Planning is Not a Bad Word

Not everyone plans their novels. That’s okay. But sometimes, planning can really help you avoid those gaping holes in your plot. It might help you avoid writer’s block. It might even help you write your book more efficiently. Why? Because not only have you thought out your plot line, you’ve taken the time to analyze why this action leads to that one.

One of my favorite lines from Plot vs. Character by Jeff Gerke goes something like this: In life, one thing happens after another. In novels, one thing happens BECAUSE of another.

In order to keep your plot barreling along, one thing must lead to another. Writers who don’t plan often end up rewriting whole scenes later because it occurs to them afterwards that one scene might work better if it were to happen because of another scene. By planning, you can avoid that and get it right the first time, making your rewriting and editing time more efficient.

I’ve heard so often, “But I can’t plan! It ruins my creativity!” Sigh. Even if you plan, nothing is written in stone. Think of a plan as a guide. A path through the woods, even. It doesn’t mean you can’t wander off on the path to the left, it just means you have a map to get back to your story line. If the path to the left works out and adds some great element to your story, that’s wonderful. If it doesn’t, you’re not lost on page 227 with nowhere to go.

Planning is not an enemy. Planning lets you flesh out your characters so they’re more believable. It gives your plot somewhere to go. Make changes all you want, but having at least a basic plan can really help you work through your story.

Let’s suppose that Ben has plans to take Linda out on a romantic date. It occurs to you as you write that his friend Bob shows up earlier that afternoon, and they completely space on the date because they are having too much fun, leaving Linda feeling like Ben is a real jerk. Later, you are writing a romantic scene between Linda and Ben, only to have spaced on the fact that Ben stood her up. You won’t remember all the details until you reread what you’ve written, leaving you the task to rewrite that romantic scene. Not so romantic now, is it? Planning could have prevented this, because you could refer to a few notes and you could jot in the new ideas that occurred during your writing session.

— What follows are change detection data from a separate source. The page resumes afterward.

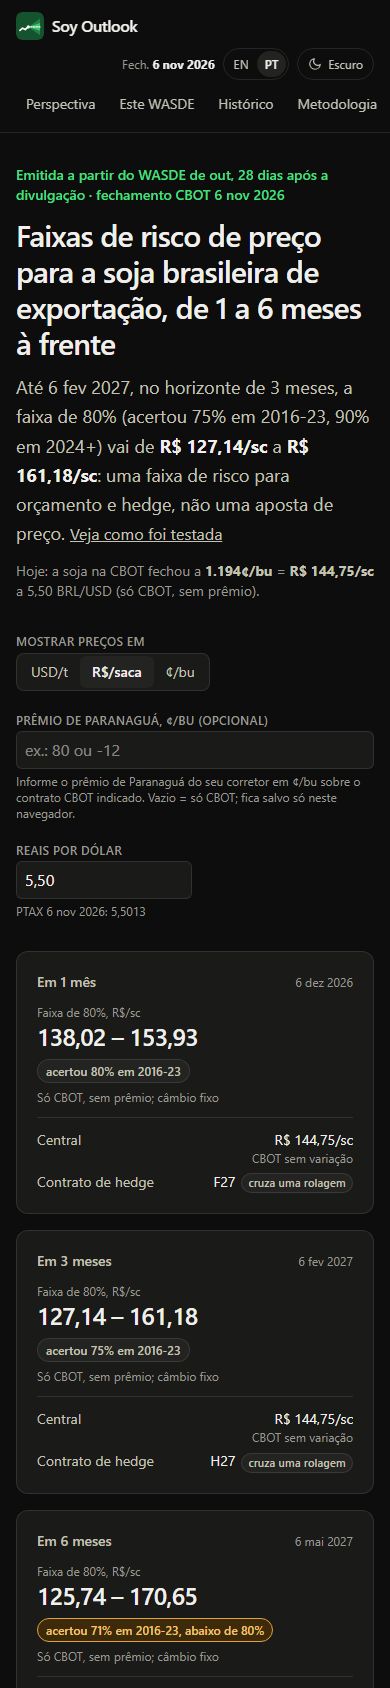
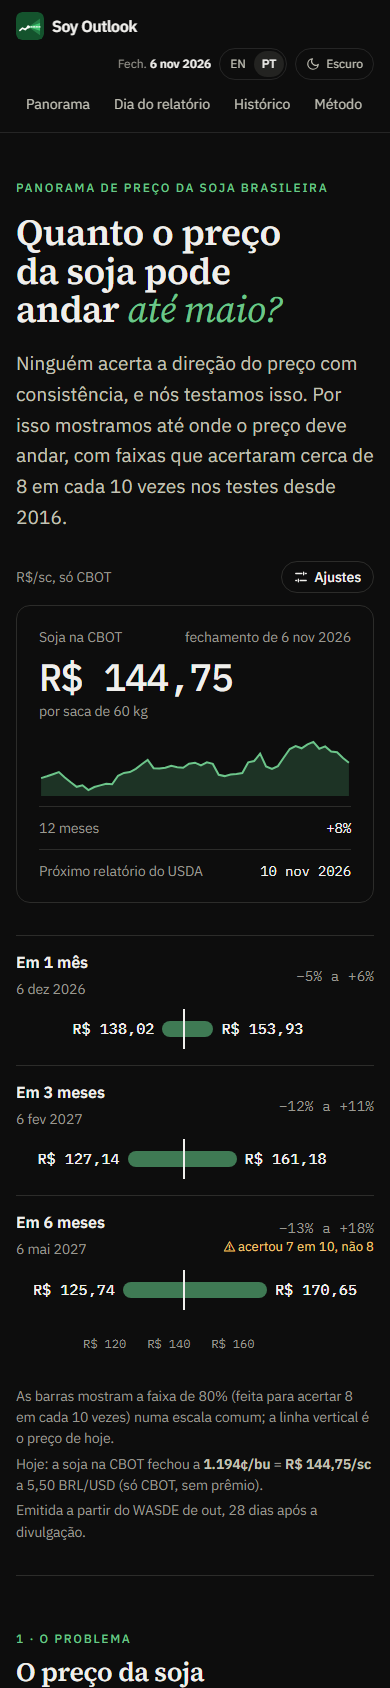
docs: describe the story home page and refresh the screenshots
README: the Outlook row of the pages table describes the story (hero,
ladder, six chapters, Settings), Track record mentions the For analysts
fold, nav names follow the site (Report day, Method, Panorama), and the
accessibility line no longer claims a data table under every chart.
Screenshots regenerated with e2e/shots.spec.ts.

diff --git a/README.md b/README.md
@@ -21,10 +21,10 @@ Built by **Diego Rossi** · [LinkedIn](https://www.linkedin.com/in/rossi-diego/)
 - **Market-risk judgement.** FOB = CBOT + port premium, with the premium a user input only (no unlicensed premium data is shipped), FX an explicit input, and bands labelled "CBOT price risk only" until a joint band is earned.
 - **Statistics checked for multiplicity and stability.** A release-day event study with HC1 errors, a Holm adjustment (nothing survives it), placebo, split-sample and roll-exclusion checks shown on the site, and an 80% prediction interval in the what-if, which opens on the post-2018 fit because the effect is not stable.
 - **Built for both audiences.** English by default (USD/t), with a client-side Portuguese (pt-BR) toggle that follows the browser language and switches to R$/saca, Brazilian number and date formats and an optional, user-supplied port-to-interior discount; numbers and caveats are identical in both, which an end-to-end test checks on every page.
-- **Accessible and mobile-first.** Axe-checked, with AA colour contrast, native radio groups, slider value text and a data table under every chart; an axe gate in CI (zero serious or critical violations on every route, both themes, both locales) and 390 px phone screenshots below.
+- **Accessible and mobile-first.** Axe-checked, with AA colour contrast, native radio groups, slider value text, a text alternative on every chart and a data table under the forecast and track-record charts; an axe gate in CI (zero serious or critical violations on every route, both themes, both locales) and 390 px phone screenshots below.
 - **End-to-end engineering.** Typed Python package (bronze → silver → gold → publish), structured logging, 80%+ test coverage, a static Next.js site with a Playwright contract test that keeps the copy in line with the JSON, CI and Docker.
 
-![Outlook page: three cards with the 80% range for 1, 3 and 6 months in USD per tonne, a no-direction-signal note, unit and premium controls, and a fan chart of the CBOT price](docs/screenshots/outlook-light.png)
+![Outlook page as a story: the question "How far could soybeans move by May?", today's CBOT price ticket and the 1, 3 and 6-month 80% ranges on one shared scale, followed by six chapters (price history with stress episodes, the model contest, the tested ranges, today's outlook, a hedging calculator and the next WASDE)](docs/screenshots/outlook-light.png)
 
 ---
 
@@ -76,24 +76,24 @@ Everything above was removed. The old notebooks stay in `notebooks/archive/` for
 
 | Page | Question it answers | What is on it |
 |---|---|---|
-| **Outlook** | How far could CBOT move in 1, 3 and 6 months? | 80% and 95% ranges in ¢/bu, USD/t or R$/sack, each labelled with its measured hit rate. FX is an input; FOB appears only once you type a premium (empty by default, kept in your browser). A decision panel shows downside vs selling today at 1-in-10 and rough 1-in-40 (illustrative, range-based, not VaR). Whisker chart, folded stress replay. |
-| **This WASDE** | How much does CBOT move on release day, and on what? | Release-day band (±4.5 USD/t typical, ±11.6 for 1 report in 10) with its out-of-sample hit rate, the latest revisions, a what-if with an 80% prediction interval (opens on the 2018+ fit), and a *How stable is this?* block. |
-| **Track record** | Did any model beat "no change"? | One-line verdict with the minimum detectable effect, misses by tail, a dot plot of errors vs no change, past forecasts vs prices, published outlooks vs outcomes. Formal tests sit in a **For statisticians** fold. |
-| **Methodology** | How was it built, and what are the limits? | Method, units, limitations and the v1 audit. |
+| **Outlook** | How far could soybeans move by the 6-month target? | A story read top to bottom. The hero answers first: today's price, its 12-month line and the next USDA report on a ticket, and the 1, 3 and 6-month 80% ranges on one shared scale, with a flag where a range held fewer than 8 in 10. Six short chapters follow: the price history with the pre-registered stress episodes, the model contest (validation MAE at 3 months, no model beats "no change"), every past 3-month range against the actual price with the holdout shaded, today's ranges, a calculator for the 1-in-10 bad case vs locking in today's price (seller or buyer, volume, hedged share), and the next WASDE with the typical release-day move. Unit (¢/bu, USD/t, R$/sack), FX and your Paranaguá premium sit in a Settings button; FOB appears only once you type a premium (kept in your browser). |
+| **Report day** | How much does CBOT move on WASDE release day, and on what? | Release-day band (±4.5 USD/t typical, ±11.6 for 1 report in 10) with its out-of-sample hit rate, the latest revisions, a what-if with an 80% prediction interval (opens on the 2018+ fit), and a *How stable is this?* block. |
+| **Track record** | Did any model beat "no change"? | One-line verdict with the minimum detectable effect, misses by tail, a dot plot of errors vs no change, past forecasts vs prices, published outlooks vs outcomes. Formal tests sit in a **For statisticians** fold; today's outlook in full detail (range cards with hedge contracts and rolls, how to read the ranges, the full decision panel with 1-in-40 and the target-price readout, the stress replay) in a **For analysts** fold. |
+| **Method** | How was it built, and what are the limits? | Method, units, limitations and the v1 audit. |
 
-| This WASDE | Track record |
+| Report day | Track record |
 |---|---|
-| ![This WASDE page](docs/screenshots/wasde-light.png) | ![Track record page, dark theme](docs/screenshots/track-record-dark.png) |
+| ![Report day (WASDE) page](docs/screenshots/wasde-light.png) | ![Track record page, dark theme](docs/screenshots/track-record-dark.png) |
 
-On a phone (390 px): cards stack, charts are 260 px high, segmented controls use short labels and the WASDE and test tables become labelled rows.
+On a phone (390 px): the hero stacks above the ranges, the story charts redraw at the column width (numbered episode markers instead of labels), ECharts charts are 260 px high, segmented controls use short labels and the WASDE and test tables become labelled rows.
 
-| Outlook, light | Outlook, dark | This WASDE, light | Track record, dark |
+| Outlook, light | Outlook, dark | Report day, light | Track record, dark |
 |---|---|---|---|
-| ![Outlook page on a 390 px phone, light theme](docs/screenshots/outlook-mobile-light.png) | ![Outlook page on a 390 px phone, dark theme](docs/screenshots/outlook-mobile-dark.png) | ![This WASDE page on a 390 px phone, light theme](docs/screenshots/wasde-mobile-light.png) | ![Track record page on a 390 px phone, dark theme](docs/screenshots/track-record-mobile-dark.png) |
+| ![Outlook page on a 390 px phone, light theme](docs/screenshots/outlook-mobile-light.png) | ![Outlook page on a 390 px phone, dark theme](docs/screenshots/outlook-mobile-dark.png) | ![Report day page on a 390 px phone, light theme](docs/screenshots/wasde-mobile-light.png) | ![Track record page on a 390 px phone, dark theme](docs/screenshots/track-record-mobile-dark.png) |
 
 In Portuguese (pt-BR), the same page defaults to R$/saca with Brazilian number and date formats; every number matches the English page.
 
-| Perspectiva, desktop | Perspectiva, celular (escuro) |
+| Panorama, desktop | Panorama, celular (escuro) |
 |---|---|
 | ![Outlook page in Portuguese, light theme, prices in R$ per sack](docs/screenshots/outlook-pt-light.png) | ![Outlook page in Portuguese on a 390 px phone, dark theme](docs/screenshots/outlook-pt-mobile-dark.png) |
 
@@ -181,7 +181,7 @@ How data reaches the site, in short (details and owner setup in [docs/REFRESH.md
 │   ├── pipeline.py · cli.py · errors.py (exit codes) · config.py (pre-registered horizons, splits, features) · freshness.py (close guard, source status) · fixtures.py · units.py · logs.py
 ├── tests/            110 tests: no look-ahead, intervals, event study, ingest checks (httpx.MockTransport), JSON contract, close guard, gate, archive
 │   └── fixtures/bronze/  synthetic WASDE, CBOT and PTAX inputs for the hermetic CI run
-├── web/              Next.js static site (Outlook, This WASDE, Track record, Methodology)
+├── web/              Next.js static site (Outlook, Report day, Track record, Method)
 │   └── scripts/      brand-assets.mjs: static social card (og.png) and icons from their sources
 ├── data/wasde.lock.json  WASDE input pin (release tag + sha256), the only committed data; no premium data is shipped
 └── notebooks/archive/  v1 notebooks, kept for the audit trail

Okay, I know planning doesn’t work for everyone. But for many writers, especially those working on their first few books, planning can really help. This is especially true if you have a complicated plot or many characters to keep track of. At least give it a try. Use whatever works for you, you don’t have to outline the story. Post-its work well for some people. Others use specialized programs like Scrivener.  Play around with various techniques and see what works for you.